Georgia Tech’s Dry Ion Localization and Locomotion (DRILL) device is designed to improve sensitivity and detection capability in mass spectrometry (MS) through the manipulation of electrosprayed droplet trajectories. DRILL uses inertial sorting via a swirling flow to prescribe different fates for electrosprayed droplets based on their size, allowing a greater degree of control than previously available. More specifically, DRILL is an improved interface between an electrospray ionization (ESI) source and MS inlet that significantly improves the signal-to-noise ratio, sensitivity, and limit of detection by reducing the amount of analyte ions lost due to incomplete desolvation.
The DRILL interface ensures that (1) a greater fraction of charged droplets produced by the ion source is transferred to completely desolvated ions, (2) most of charged analyte molecules enter the MS inlet, (3) sample dispersion is minimal, and (4) entry of neutral solvent molecules into the MS inlet is minimized.

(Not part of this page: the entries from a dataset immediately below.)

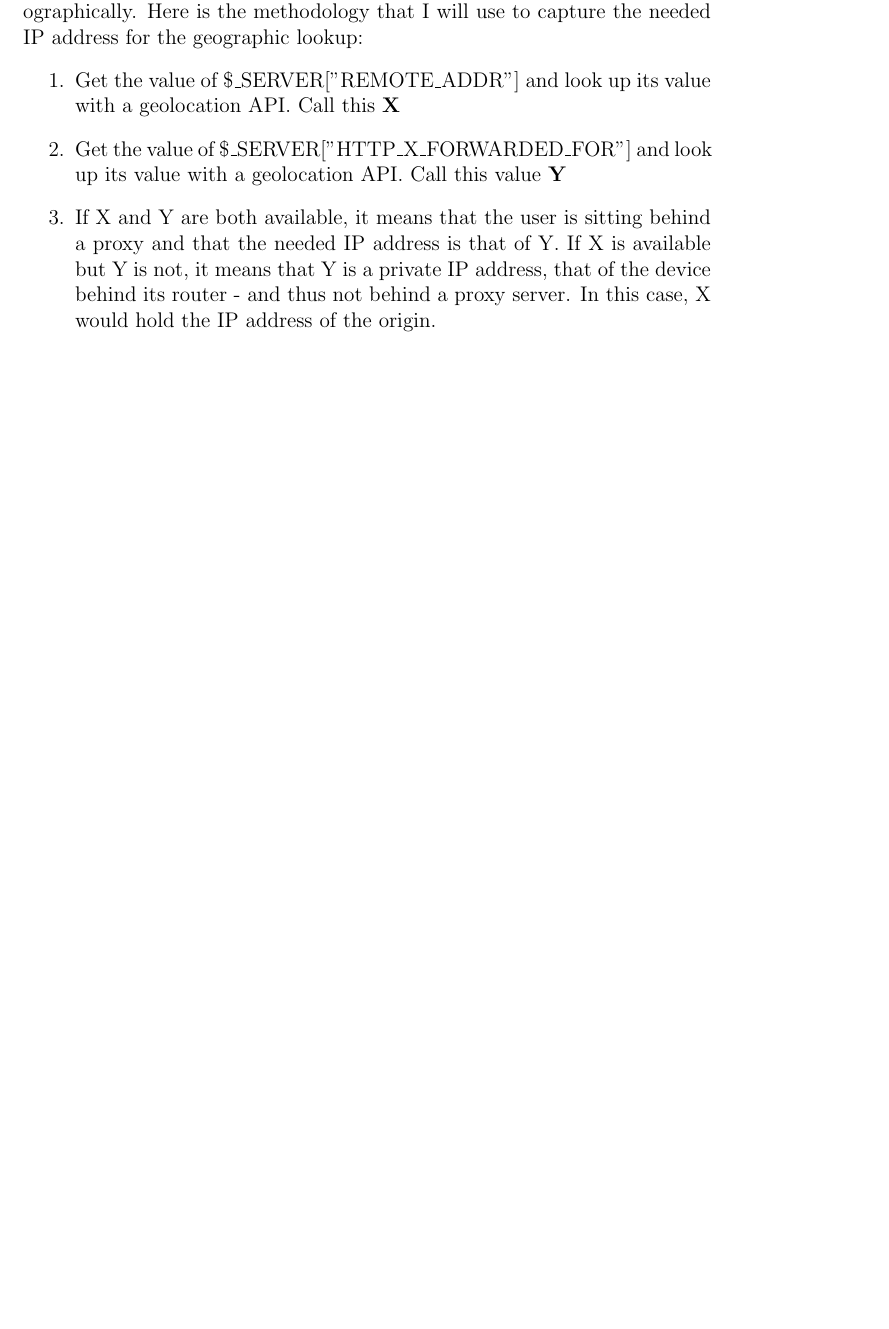
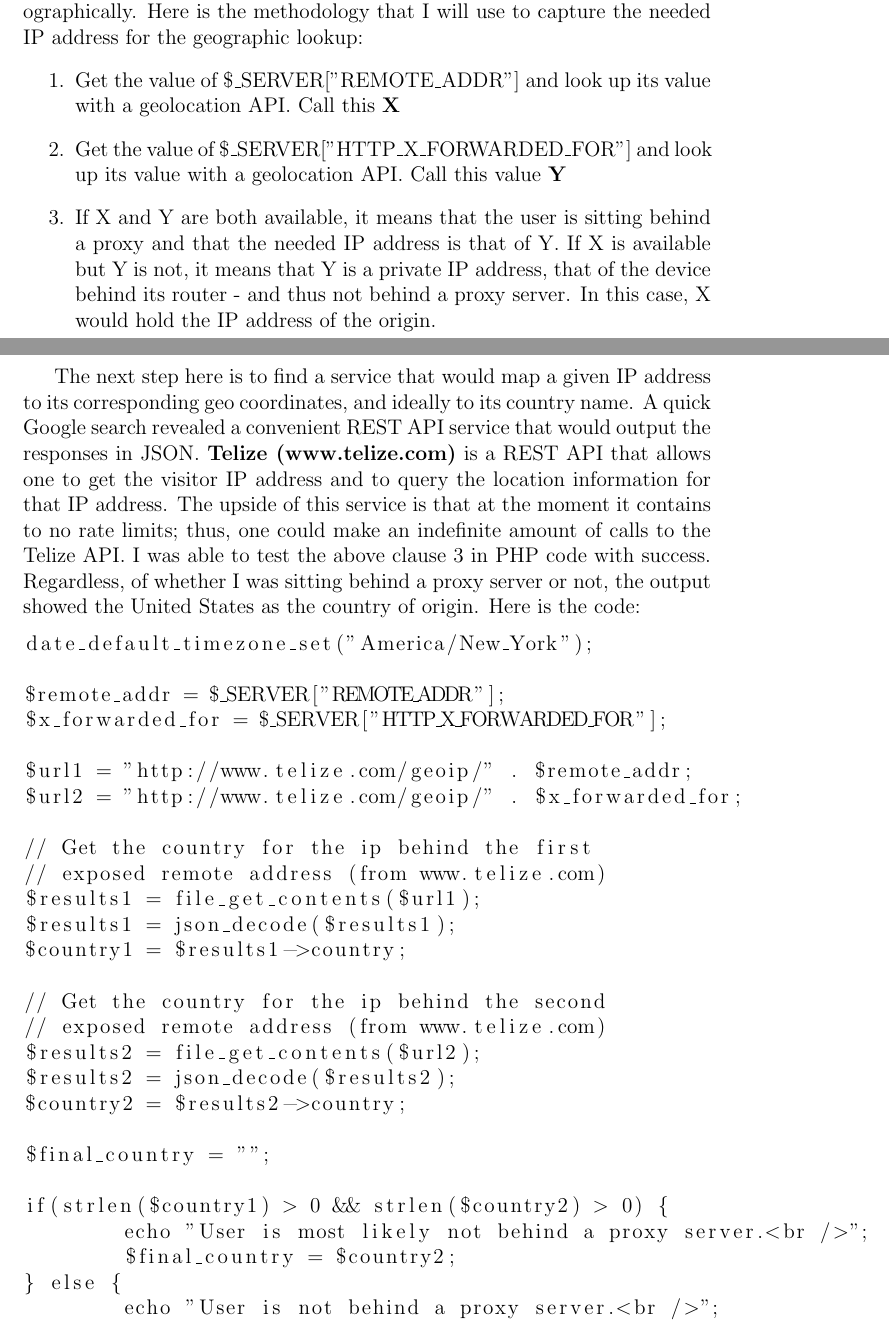
Before and after one commit to alateos/thesis, a LaTeX thesis (thesis.tex): part of page 23 of 26 before the commit and two parts of pages 23 and 24 of 28 after it, the two joined at a grey line, cut so that both start at the same text, the shorter picture padded with empty space. Compiled offline with pdfLaTeX.

Commit message:
Added section on Telize.com, which contains an API that outputs geolocation information given an IP address as input. I wrote and tested server side PHP code that tested to see whether the user was behind a proxy or not. After that, the code respectively obtained the country of origin. I documented the test code in the thesis.

```diff
--- a/thesis.tex
+++ b/thesis.tex
@@ -276,6 +280,41 @@ It will thus be a challenge to capture the needed IP address to look up geograph
 \item If X and Y are both available, it means that the user is sitting behind a proxy and that the needed IP address is that of Y. If X is available but Y is not, it means that Y is a private IP address, that of the device behind its router - and thus not behind a proxy server. In this case, X would hold the IP address of the origin.
 \end{enumerate}
 
+The next step here is to find a service that would map a given IP address to its corresponding geo coordinates, and ideally to its country name. A quick Google search revealed a convenient REST API service that would output the responses in JSON. \textbf{Telize (www.telize.com)} is a REST API that allows one to get the visitor IP address and to query the location information for that IP address. The upside of this service is that at the moment it contains to no rate limits; thus, one could make an indefinite amount of calls to the Telize API. I was able to test the above clause 3 in PHP code with success. Regardless, of whether I was sitting behind a proxy server or not, the output showed the United States as the country of origin. Here is the code:
+\begin{lstlisting}
+date_default_timezone_set("America/New_York");
+
+$remote_addr = $_SERVER["REMOTE_ADDR"];
+$x_forwarded_for = $_SERVER["HTTP_X_FORWARDED_FOR"];
+
+$url1 = "http://www.telize.com/geoip/" . $remote_addr;
+$url2 = "http://www.telize.com/geoip/" . $x_forwarded_for;
+
+// Get the country for the ip behind the first
+// exposed remote address (from www.telize.com)
+$results1 = file_get_contents($url1);
+$results1 = json_decode($results1);
+$country1 = $results1->country;
+
+// Get the country for the ip behind the second
+// exposed remote address (from www.telize.com)
+$results2 = file_get_contents($url2);
+$results2 = json_decode($results2);
+$country2 = $results2->country;
+
+$final_country = "";
+
+if(strlen($country1) > 0 && strlen($country2) > 0) {
+	echo "User is most likely not behind a proxy server.<br />";
+	$final_country = $country2;
+} else {
+	echo "User is not behind a proxy server.<br />";
+	$final_country = $country1;
+}
+
+echo "The user's country of origin is " . $final_country;
+\end{lstlisting}
+
 \vfill
 
 \section{Glossary}
```
Also changed, not shown: thesis.pdf, thesis.tex (6 more changed lines), 10 other files.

With these advancements, this novel Georgia Tech device enables a new level of optimization for all applications of mass spectrometry techniques.
- Flexible: Allows for integration with a range of operational modes and analytical workflows for different ESI-MS techniques

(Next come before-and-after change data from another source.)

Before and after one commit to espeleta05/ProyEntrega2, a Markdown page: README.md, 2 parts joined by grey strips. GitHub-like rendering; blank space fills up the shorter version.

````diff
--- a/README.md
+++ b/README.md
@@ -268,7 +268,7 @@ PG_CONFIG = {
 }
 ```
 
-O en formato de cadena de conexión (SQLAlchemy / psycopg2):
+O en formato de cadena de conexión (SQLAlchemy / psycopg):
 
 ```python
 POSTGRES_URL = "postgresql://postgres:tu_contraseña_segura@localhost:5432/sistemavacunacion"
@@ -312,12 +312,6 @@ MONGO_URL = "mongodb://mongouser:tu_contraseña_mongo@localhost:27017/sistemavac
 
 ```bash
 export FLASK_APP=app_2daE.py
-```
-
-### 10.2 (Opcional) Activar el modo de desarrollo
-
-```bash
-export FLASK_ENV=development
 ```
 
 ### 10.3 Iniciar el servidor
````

- High performance: Offers enhanced sensitivity and a significantly improved limit of detection
- Robust and effective: Minimizes charged ion loss and enables sampling of the most analytically “valuable” droplets
- Easy-to-use: Connects easily to any mass spectrometer without modifications needed
DRILL improves the sensitivity and dynamic range of mass spectrometry, which is key for advancements in health science fields. DRILL has specific applications in:
- Biomarker discovery
- Drug development
Mass spectrometry plays a prominent role in biomedical research, with important uses in fundamental biochemical studies, basic cell biology research, and applied fields. Enabling the efficient generation, collection, and transmission of ions by minimizing the loss of droplets upon ejection from the ion source is paramount for stable MS analysis. While several new methods have attempted to improve sensitivity in ESI sources, this Georgia Tech device seeks to truly optimize MS systems through a novel approach to charged droplet trajectory manipulation.